Source records:
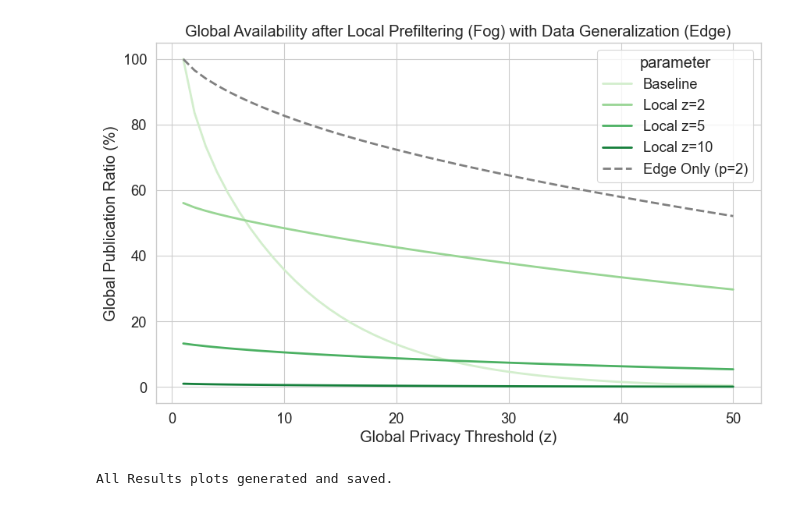
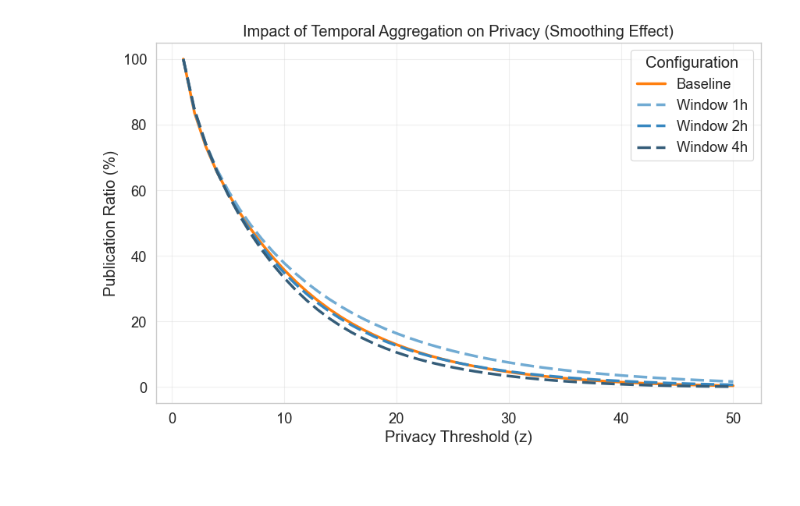
Before and after one commit to kaczynskimat/bachelorarbeit, a Jupyter notebook: notebooks/02_Thesis_Results.ipynb, the cells around one changed output. Cells and saved outputs as stored; diff of their text form; code cells hidden in the pictures.

```diff
--- a/notebooks/02_Thesis_Results.ipynb
+++ b/notebooks/02_Thesis_Results.ipynb
@@ -269,26 +331,51 @@ plt.show()
-# %%
-# --- PLOT 6: LOCAL PREFILTERING (Trade-off)
-plt.figure(figsize=(10, 6))
-
-subset = df[df['experiment_type'].isin(['Baseline', 'Local Prefiltering'])]
-sns.lineplot(data=subset, x='z', y='publication_ratio', hue='parameter',
-             palette="Greens", linewidth=2)
-
-gen_subset = df[(df['experiment_type'] == 'Generalization') & (df['parameter'] == 'Precision 2')]
-
-sns.lineplot(data=gen_subset, x='z', y='publication_ratio',
-             color='gray', linestyle='--', linewidth=2, label='Edge Only (p=2)')
-
-plt.title("Global Availability after Local Prefiltering (Fog) with Data Generalization (Edge)")
-plt.xlabel("Global Privacy Threshold (z)")
-plt.ylabel("Global Publication Ratio (%)")
-
-plt.legend(title='parameter')
-
-plt.savefig(f"{SAVE_PATH}results_prefiltering_ratio.png", dpi=300, bbox_inches='tight')
-plt.show()
-
-print("All Results plots generated and saved.")
-# %% [output]
-[figure, removed]
-All Results plots generated and saved.
+# %%
+import seaborn as sns
+import matplotlib.pyplot as plt
+
+plt.figure(figsize=(10, 6))
+
+# Data Filtering
+subset = df[df['experiment_type'].isin(['Baseline', 'Temporal Aggregation'])].copy()
+
+
+# Manua Colors -> We'll use Orange for Baseline and shades of Blue for Windows
+blue_shades = sns.color_palette("Blues_d", n_colors=3)
+palette_map = {
+    "Baseline": "tab:orange",  # Bright orange stands out against blues
+    "Window 1h": blue_shades[0],
+    "Window 2h": blue_shades[1],
+    "Window 4h": blue_shades[2]
+}
+
+
+# Manual Line Styles -> Baseline = Solid, Windows = Dashed
+dash_map = {
+    "Baseline": "",
+    "Window 1h": (5, 2),
+    "Window 2h": (5, 2),
+    "Window 4h": (5, 2)
+}
+
+
+# Mapping both 'hue' and 'style' to 'parameter' merges them into one legend
+sns.lineplot(data=subset,
+             x='z',
+             y='publication_ratio',
+             hue='parameter',
+             style='parameter',
+             palette=palette_map,
+             dashes=dash_map,
+             linewidth=2.5)
+
+plt.title("Impact of Temporal Aggregation on Privacy (Smoothing Effect)")
+plt.xlabel("Privacy Threshold (z)")
+plt.ylabel("Publication Ratio (%)")
+
+# 5. Clean up Legend and Grid
+plt.legend(title="Configuration")
+plt.grid(True, alpha=0.3)
+
+plt.savefig(f"{SAVE_PATH}results_aggregation_privacy.png", dpi=300, bbox_inches='tight')
+plt.show()
+# %% [output]
+[figure, added]
```
Also changed, not shown: parts of 3 cells of this notebook, 42 other files.
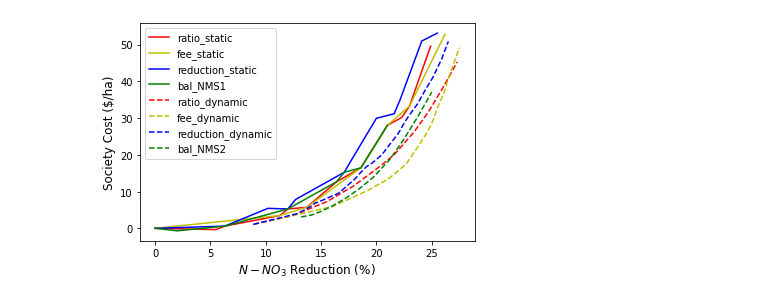
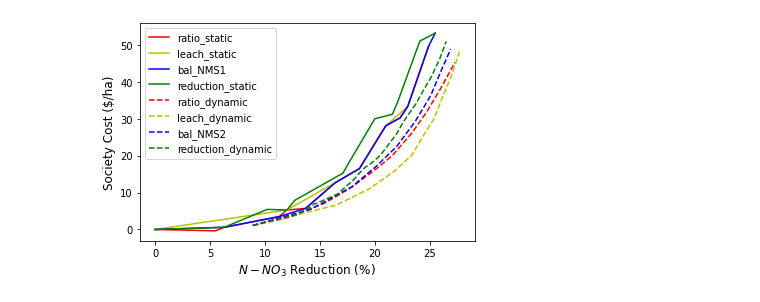
Before and after one commit to germanmandrini/n_policy, a Jupyter notebook: Codes/5e_L_reduction_cost.ipynb, the cells around one changed output. Drawn from its saved outputs; the diff is of its cells as text; code cells hidden in the pictures.

```diff
--- a/Codes/5e_L_reduction_cost.ipynb
+++ b/Codes/5e_L_reduction_cost.ipynb
@@ -84,0 +38,14 @@ nred_2_dt
+# %%
+# perfomances_dt5 = perfomances_dt5[perfomances_dt5['L_change'] >= 0]
+perfomances_dt5 = perfomances_dt5.sort_values(by=['policy_val'])
+ratio_1_dt = perfomances_dt5[(perfomances_dt5['policy_name'] == 'ratio') & (perfomances_dt5['NMS'] == 'static')]
+leach_1_dt = perfomances_dt5[(perfomances_dt5['policy_name'] == 'leach') & (perfomances_dt5['NMS'] == 'static')]
+nred_1_dt = perfomances_dt5[(perfomances_dt5['policy_name'] == 'red') & (perfomances_dt5['NMS'] == 'static')]
+bal_1_dt = perfomances_dt5[(perfomances_dt5['policy_name'] == 'bal') & (perfomances_dt5['NMS'] == 'static')]
+
+ratio_2_dt = perfomances_dt5[(perfomances_dt5['policy_name'] == 'ratio') & (perfomances_dt5['NMS'] == 'dynamic')]
+leach_2_dt = perfomances_dt5[(perfomances_dt5['policy_name'] == 'leach') & (perfomances_dt5['NMS'] == 'dynamic')]
+nred_2_dt = perfomances_dt5[(perfomances_dt5['policy_name'] == 'red') & (perfomances_dt5['NMS'] == 'dynamic')]
+bal_2_dt = perfomances_dt5[(perfomances_dt5['policy_name'] == 'bal') & (perfomances_dt5['NMS'] == 'dynamic')]
+
+nred_2_dt
@@ -85,29 +70,30 @@ nred_2_dt
 # %%
 # libraries
 import matplotlib.pyplot as plt
 import numpy as np
 import pandas as pd
 
 fig, ax = plt.subplots()
-ax.plot(ratio_1_dt['L_change'], ratio_1_dt['C'], color = 'r', label = 'ratio_static')
-ax.plot(fee_1_dt['L_change'], fee_1_dt['C'], color = 'y', label = 'fee_static')
-ax.plot(nred_1_dt['L_change'], nred_1_dt['C'], color = 'b', label = 'reduction_static')
-ax.plot(bal_1_dt['L_change'], bal_1_dt['C'], color = 'g', label = 'bal_NMS1')
+ax.plot(ratio_1_dt['L_change'], ratio_1_dt['policy_cost'], color = 'r', label = 'ratio_static')
+ax.plot(leach_1_dt['L_change'], leach_1_dt['policy_cost'], color = 'y', label = 'leach_static')
+ax.plot(bal_1_dt['L_change'], bal_1_dt['policy_cost'], color = 'b', label = 'bal_NMS1')
+ax.plot(nred_1_dt['L_change'], nred_1_dt['policy_cost'], color = 'g', label = 'reduction_static')
 
-ax.plot(ratio_2_dt['L_change'], ratio_2_dt['C'], linestyle='dashed', color = 'r',  label = 'ratio_dynamic')
-ax.plot(fee_2_dt['L_change'], fee_2_dt['C'], linestyle='dashed', color = 'y', label = 'fee_dynamic')
-ax.plot(nred_2_dt['L_change'], nred_2_dt['C'], linestyle='dashed', color = 'b', label = 'reduction_dynamic')
-ax.plot(bal_2_dt['L_change'], bal_2_dt['C'], linestyle='dashed', color = 'g', label = 'bal_NMS2')
+ax.plot(ratio_2_dt['L_change'], ratio_2_dt['policy_cost'], linestyle='dashed', color = 'r',  label = 'ratio_dynamic')
+ax.plot(leach_2_dt['L_change'], leach_2_dt['policy_cost'], linestyle='dashed', color = 'y', label = 'leach_dynamic')
+ax.plot(bal_2_dt['L_change'], bal_2_dt['policy_cost'], linestyle='dashed', color = 'b', label = 'bal_NMS2')
+ax.plot(nred_2_dt['L_change'], nred_2_dt['policy_cost'], linestyle='dashed', color = 'g', label = 'reduction_dynamic')
+
 
 plt.legend()
 
 plt.xlabel("$N-NO_3$ Reduction (%)", size = 12)
 plt.ylabel("Society Cost ($/ha)", size = 12)
 #ax.set_xticks((np.arange(0, 30, 2)))
-plot_file_name = "/home/germanm2/n_policy_box/Data/figures/net_balance.pdf"
+plot_file_name = "/home/germanm2/n_policy_box/Data/figures/policy_cost.pdf"
 plt.savefig(plot_file_name, dpi=300)
 
-plot_file_name = "/home/germanm2/n_policy_box/Data/figures/net_balance.png"
+plot_file_name = "/home/germanm2/n_policy_box/Data/figures/policy_cost.png"
 plt.savefig(plot_file_name, dpi=300)
 # %% [output]
-[figure, old version]
+[figure, new version]
```
Also changed, not shown: parts of 3 cells of this notebook, 5 other files.
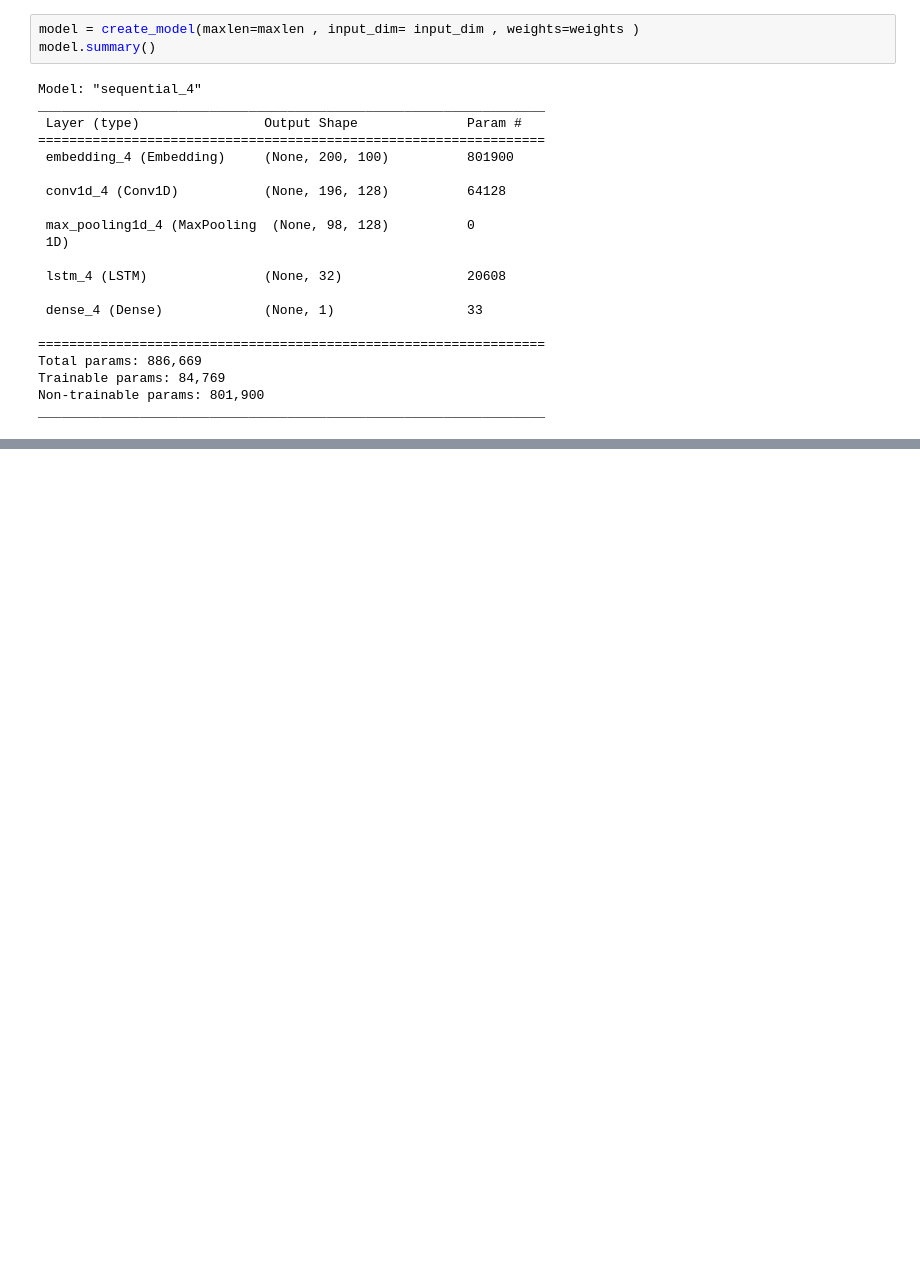
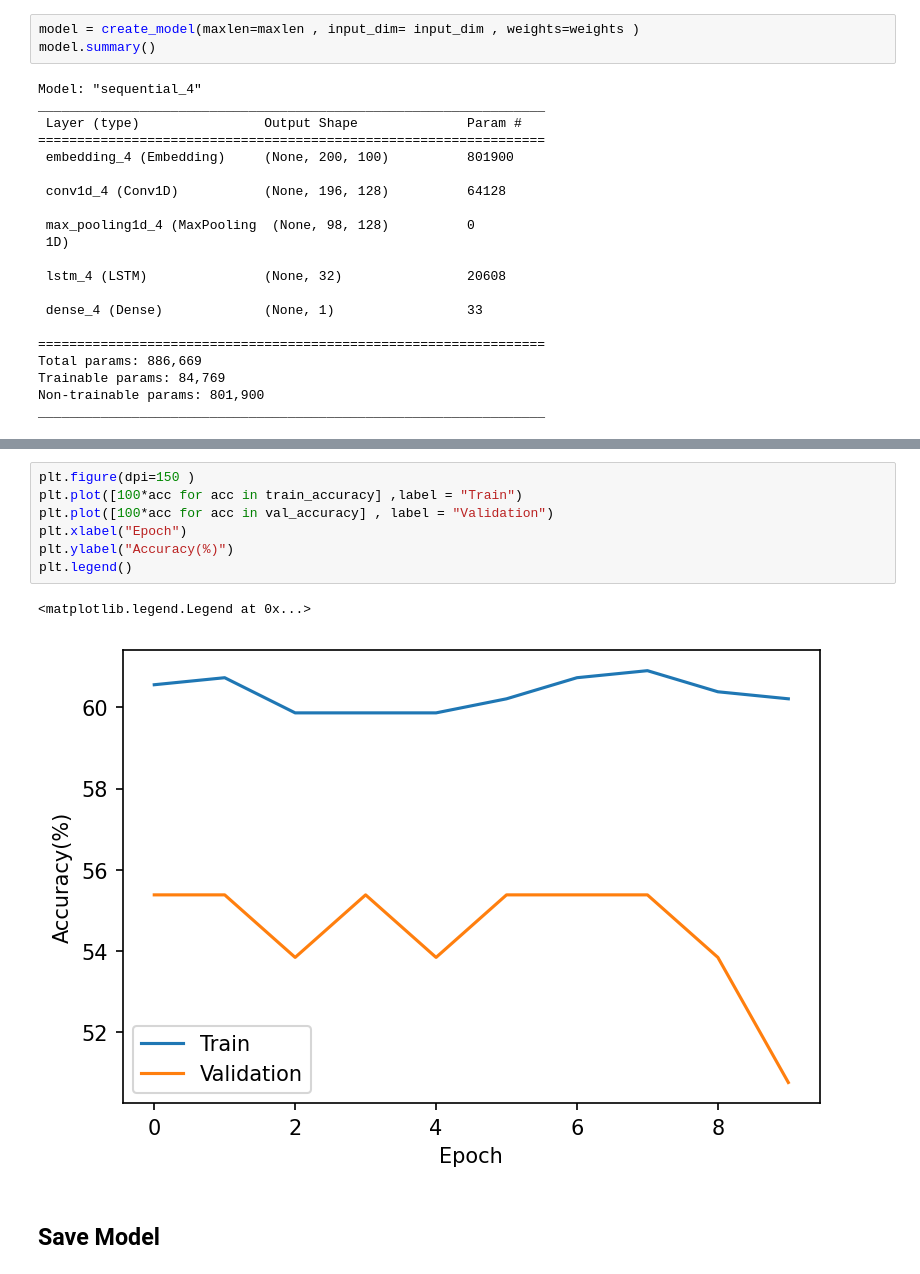
Before and after one commit to Mohammadaminrmz/Fake_news_detection, a Jupyter notebook: train_no_stem_hybrid.ipynb, the cells around one changed output, grey strips where cells are left out. Drawn from its saved outputs; the diff is of its cells as text; blank space fills up the shorter version.

```diff
--- a/train_no_stem_hybrid.ipynb
+++ b/train_no_stem_hybrid.ipynb
@@ -164,0 +198,12 @@ Epoch 00010: early stopping
+# %%
+plt.figure(dpi=150 )
+plt.plot([100*acc for acc in train_accuracy] ,label = "Train")
+plt.plot([100*acc for acc in val_accuracy] , label = "Validation")
+plt.xlabel("Epoch")
+plt.ylabel("Accuracy(%)")
+plt.legend()
+# %% [output]
+<matplotlib.legend.Legend at 0x...>
+[figure, added]
+# %% [markdown]
+## Save Model
```
Also changed, not shown: parts of 34 cells of this notebook, 2 other files.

Work instructions:
All lines of the entries above where "output" turns up should be reported.

Your solution:
Before and after one commit to kaczynskimat/bachelorarbeit, a Jupyter notebook: notebooks/02_Thesis_Results.ipynb, the cells around one changed output. Cells and saved outputs as stored; diff of their text form; code cells hidden in the pictures.
-# %% [output]
+# %% [output]
Before and after one commit to germanmandrini/n_policy, a Jupyter notebook: Codes/5e_L_reduction_cost.ipynb, the cells around one changed output. Drawn from its saved outputs; the diff is of its cells as text; code cells hidden in the pictures.
 # %% [output]
Before and after one commit to Mohammadaminrmz/Fake_news_detection, a Jupyter notebook: train_no_stem_hybrid.ipynb, the cells around one changed output, grey strips where cells are left out. Drawn from its saved outputs; the diff is of its cells as text; blank space fills up the shorter version.
+# %% [output]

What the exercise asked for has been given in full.